Directions:
In this material, which lines include the string "plugin"? Show them.

BEGIN Material for the task

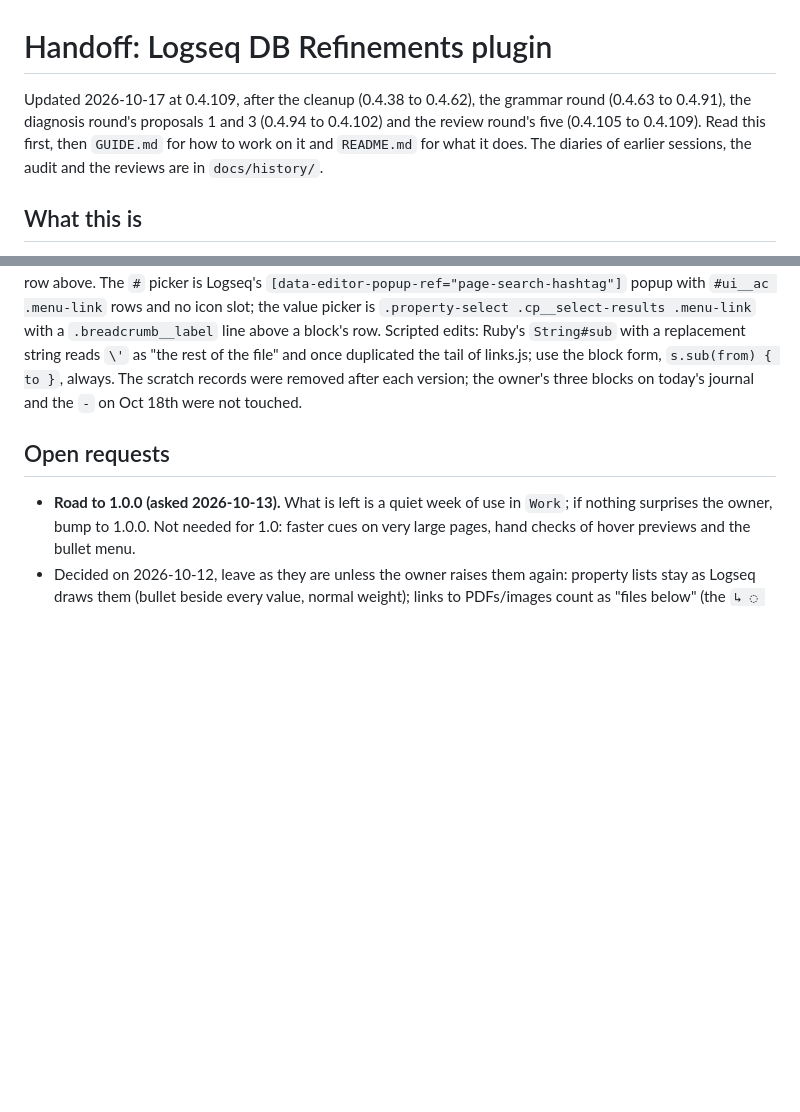
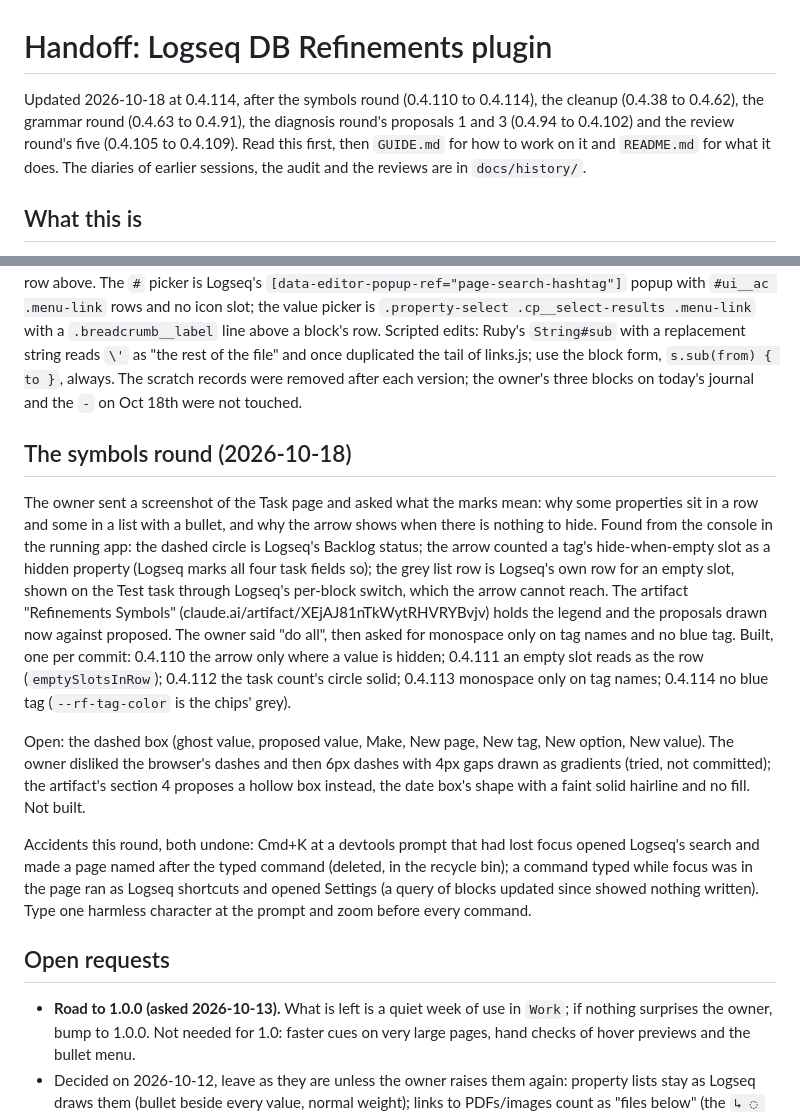
Before and after one commit to mn-321/logseq-plugin, a Markdown page: HANDOFF.md, 2 parts joined by grey strips. Rendered like a GitHub page; blank space fills up the shorter version.

Commit message:
docs: HANDOFF's symbols round (0.4.110 to 0.4.114, the dashed box left open), the grammar's task circle
Co-Authored-By: Claude Opus 5.5 <noreply@anthropic.com>

```diff
--- a/HANDOFF.md
+++ b/HANDOFF.md
@@ -1,6 +1,6 @@
 # Handoff: Logseq DB Refinements plugin
 
-Updated 2026-10-17 at 0.4.109, after the cleanup (0.4.38 to 0.4.62), the grammar round (0.4.63 to 0.4.91), the diagnosis round's proposals 1 and 3 (0.4.94 to 0.4.102) and the review round's five (0.4.105 to 0.4.109). Read this first, then `GUIDE.md` for how to work on it and `README.md` for what it does. The diaries of earlier sessions, the audit and the reviews are in `docs/history/`.
+Updated 2026-10-18 at 0.4.114, after the symbols round (0.4.110 to 0.4.114),  the cleanup (0.4.38 to 0.4.62), the grammar round (0.4.63 to 0.4.91), the diagnosis round's proposals 1 and 3 (0.4.94 to 0.4.102) and the review round's five (0.4.105 to 0.4.109). Read this first, then `GUIDE.md` for how to work on it and `README.md` for what it does. The diaries of earlier sessions, the audit and the reviews are in `docs/history/`.
 
 ## What this is
 
@@ -57,6 +57,14 @@ Built, one per commit, each looked at in the test graph on scratch records on to
 Left, from the review, as fixes and follow-ups: `in text · 1503` on Atlas (links.js, `incomingPropertyLinks`); `date · 1` under a journal's title (the usage line should stay off journals); in the right sidebar the chip wraps under the text and the via label is gone; the search window's rows onto the line list's row grammar (the kind in monospace at the right, the tag out of the words); block rows in the link box through `logseq.App.search`, the call the search part already makes; the settings window's sections by the vocabulary's families rather than the code's areas; references regrouped by why they point here was rejected (rows cannot move), stepping back the nested copy of a record listed twice under one source page is the honest half. Not seen in this round: the hover preview (the session's pointer did not open it), dark theme, the right sidebar's copy of a proposal, Work.
 
 How the looks were done, beyond the earlier notes: the Cmd+Shift+L keystroke brings Safari forward and stops a computer-use batch; `open_application("Logseq")` brings Logseq back with the link box still open. After typing at the devtools console a click on the toolbar does not move the keys to the page; close the devtools (Cmd+Opt+I) before pressing `j`. A click on a pill's `···` opens Logseq's value picker only when it lands on the dots themselves; a click on the name opens Configure property; a block selected by Escape puts Logseq's selection toolbar over the row above. The `#` picker is Logseq's `[data-editor-popup-ref="page-search-hashtag"]` popup with `#ui__ac .menu-link` rows and no icon slot; the value picker is `.property-select .cp__select-results .menu-link` with a `.breadcrumb__label` line above a block's row. Scripted edits: Ruby's `String#sub` with a replacement string reads `\'` as "the rest of the file" and once duplicated the tail of links.js; use the block form, `s.sub(from) { to }`, always. The scratch records were removed after each version; the owner's three blocks on today's journal and the `-` on Oct 18th were not touched.
+
+## The symbols round (2026-10-18)
+
+The owner sent a screenshot of the Task page and asked what the marks mean: why some properties sit in a row and some in a list with a bullet, and why the arrow shows when there is nothing to hide. Found from the console in the running app: the dashed circle is Logseq's Backlog status; the arrow counted a tag's hide-when-empty slot as a hidden property (Logseq marks all four task fields so); the grey list row is Logseq's own row for an empty slot, shown on the Test task through Logseq's per-block switch, which the arrow cannot reach. The artifact "Refinements Symbols" (claude.ai/artifact/XEjAJ81nTkWytRHVRYBvjv) holds the legend and the proposals drawn now against proposed. The owner said "do all", then asked for monospace only on tag names and no blue tag. Built, one per commit: 0.4.110 the arrow only where a value is hidden; 0.4.111 an empty slot reads as the row (`emptySlotsInRow`); 0.4.112 the task count's circle solid; 0.4.113 monospace only on tag names; 0.4.114 no blue tag (`--rf-tag-color` is the chips' grey).
+
+Open: the dashed box (ghost value, proposed value, Make, New page, New tag, New option, New value). The owner disliked the browser's dashes and then 6px dashes with 4px gaps drawn as gradients (tried, not committed); the artifact's section 4 proposes a hollow box instead, the date box's shape with a faint solid hairline and no fill. Not built.
+
+Accidents this round, both undone: Cmd+K at a devtools prompt that had lost focus opened Logseq's search and made a page named after the typed command (deleted, in the recycle bin); a command typed while focus was in the page ran as Logseq shortcuts and opened Settings (a query of blocks updated since showed nothing written). Type one harmless character at the prompt and zoom before every command.
 
 ## Open requests
 
```
Also changed, not shown: docs/GRAMMAR.md (+2 -2 lines).
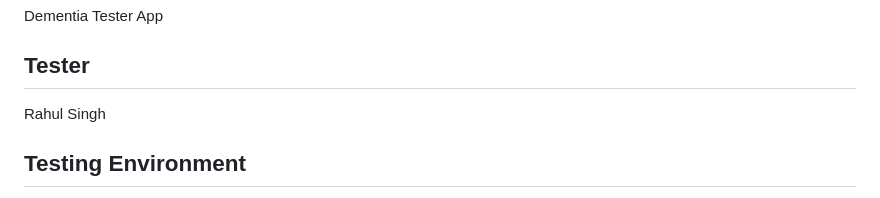
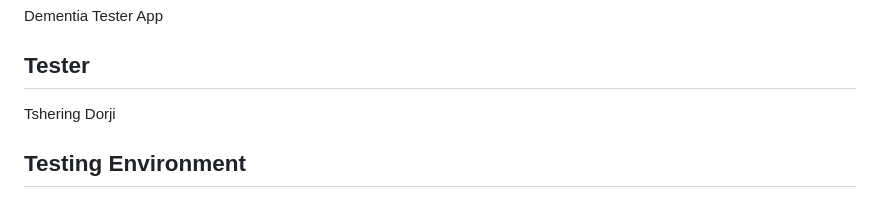
Before and after one commit to Dementia-Tester/aoca-smart-app, a Markdown page: MANUAL_TEST_REPORT.md, the part around the change. GitHub-like rendering.

Commit message:
Updated MANUAL_TEST_REPORT.md with correct tester details

```diff
--- a/MANUAL_TEST_REPORT.md
+++ b/MANUAL_TEST_REPORT.md
@@ -6,7 +6,7 @@ Dementia Tester App
 
 ## Tester
 
-Rahul Singh
+Tshering Dorji
 
 ## Testing Environment
 
```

END Material for the task

Solution to the exercise:
Before and after one commit to mn-321/logseq-plugin, a Markdown page: HANDOFF.md, 2 parts joined by grey strips. Rendered like a GitHub page; blank space fills up the shorter version.
 # Handoff: Logseq DB Refinements plugin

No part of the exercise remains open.